“The coming online of Guolian’s tilapia breeding project is a good move to spread risk,” explained Wang Fenghua, analyst at Hongyuan Securities, which issued its first ever “buy” rating on Guolian stock in late 2013. The firm had struggled to put a disastrous loss-making year (2012) behind it, explained Wang. He points to a rebound in shrimp demand in 2013 (which negated a 5.76 percent countervailing duty placed on Guolian’s shipments into the U.S.) and predicts the firm will hit profit targets set for 2013 to 2015. He’s betting Guolian’s profits will rise from CNY 86.53 million in 2013 to CNY 118 million and RMB 155 million in 2014 and 2015 — on revenues of CNY 1.92 billion (USD 317 million, EUR 231 million), CNY 2.06 billion (USD 340 million, EUR 247 million) and CNY 2.28 billion (USD 376 million, EUR 274 million), respectively.

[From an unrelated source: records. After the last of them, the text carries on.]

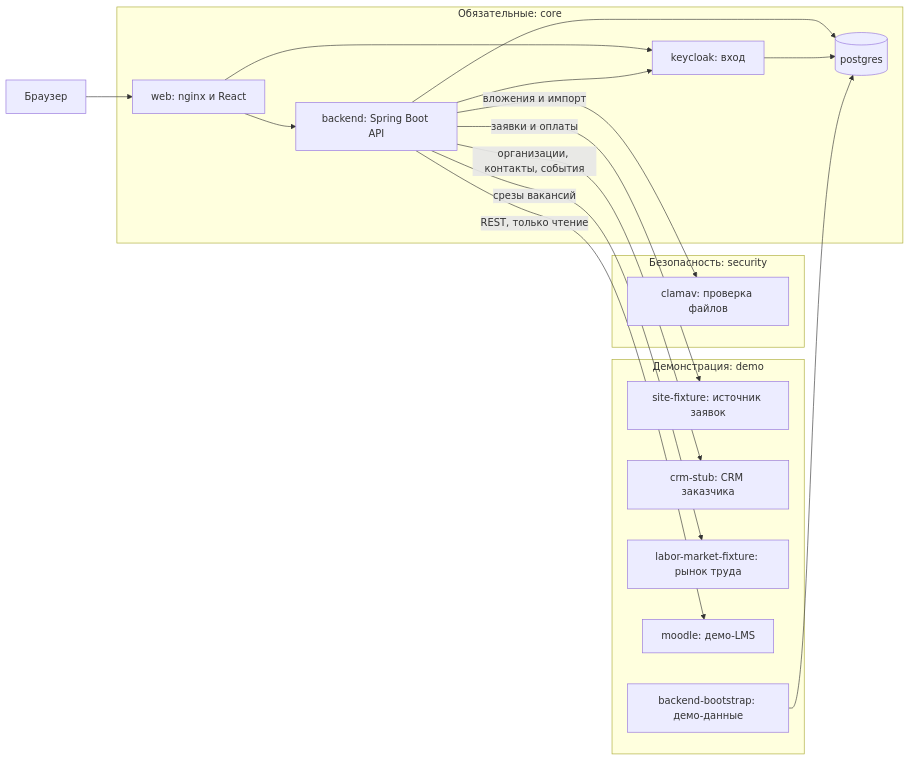
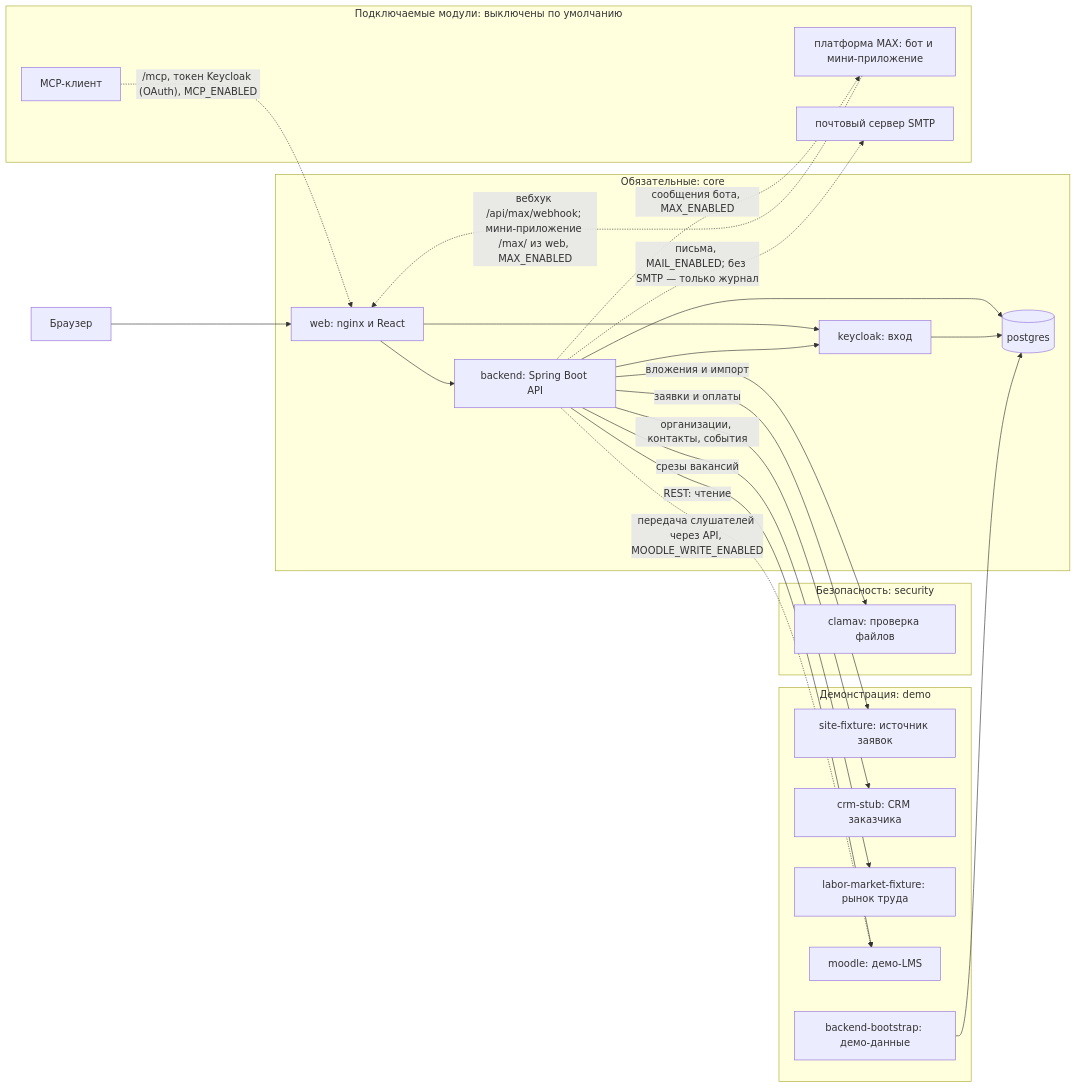
Before and after one commit to avrv1987/rtk-crm: the diagram in README.md, drawn with Mermaid. The commit also changed other lines of this file and 392 other files, not shown here.

````diff
--- a/README.md
+++ b/README.md
@@ -29,31 +39,41 @@
 ```mermaid
 flowchart LR
     browser["Браузер"] --> web
     subgraph core ["Обязательные: core"]
         web["web: nginx и React"]
         backend["backend: Spring Boot API"]
         postgres[("postgres")]
         keycloak["keycloak: вход"]
     end
     subgraph security ["Безопасность: security"]
         clamav["clamav: проверка файлов"]
     end
     subgraph demo ["Демонстрация: demo"]
         fixture["site-fixture: источник заявок"]
         crmstub["crm-stub: CRM заказчика"]
         labor["labor-market-fixture: рынок труда"]
         moodle["moodle: демо-LMS"]
         bootstrap["backend-bootstrap: демо-данные"]
     end
+    subgraph plug ["Подключаемые модули: выключены по умолчанию"]
+        mcpclient["MCP-клиент"]
+        maxp["платформа MAX: бот и мини-приложение"]
+        smtp["почтовый сервер SMTP"]
+    end
     web --> backend
     web --> keycloak
     backend --> postgres
     backend --> keycloak
     keycloak --> postgres
     backend -->|"вложения и импорт"| clamav
     backend -->|"заявки и оплаты"| fixture
     backend -->|"организации, контакты, события"| crmstub
     backend -->|"срезы вакансий"| labor
-    backend -->|"REST, только чтение"| moodle
+    backend -->|"REST: чтение"| moodle
+    backend -.->|"передача слушателей через API, MOODLE_WRITE_ENABLED"| moodle
     bootstrap --> postgres
+    mcpclient -.->|"/mcp, токен Keycloak (OAuth), MCP_ENABLED"| web
+    maxp -.->|"вебхук /api/max/webhook; мини-приложение /max/ из web, MAX_ENABLED"| web
+    backend -.->|"сообщения бота, MAX_ENABLED"| maxp
+    backend -.->|"письма, MAIL_ENABLED; без SMTP — только журнал"| smtp
 ```
````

While there's clearly optimism about prices for fish, feed costs continue to threaten tilapia volumes. A report in the key producing region of Guangxi province suggests a 20 percent rise in feed costs in 2014. The Xi Jiang Capital News, a daily covering the region, reported how freshwater aquaculture producers are seeing strong demand for tilapia, pangolin and carp, but warns production volumes will be threatened by feed costs. “Aquaculture will decrease in 2014,” warned Li Jianwei, general manager of the Wan Sheng Aquaculture Cooperative, a government backed fish farming group in Guangxi. Local tilapia farmer Liu Jiquan meanwhile explained how his 60 cages produced 500,000 kg worth of fish in 2013. However an average wholesale price of CNY 13 (USD 2.14, EUR 1.56) per fish leaves razor-thin margins. “Demand is good but we’re just about covering costs, profits are low,” Liu told the Xi Jiang Capital News.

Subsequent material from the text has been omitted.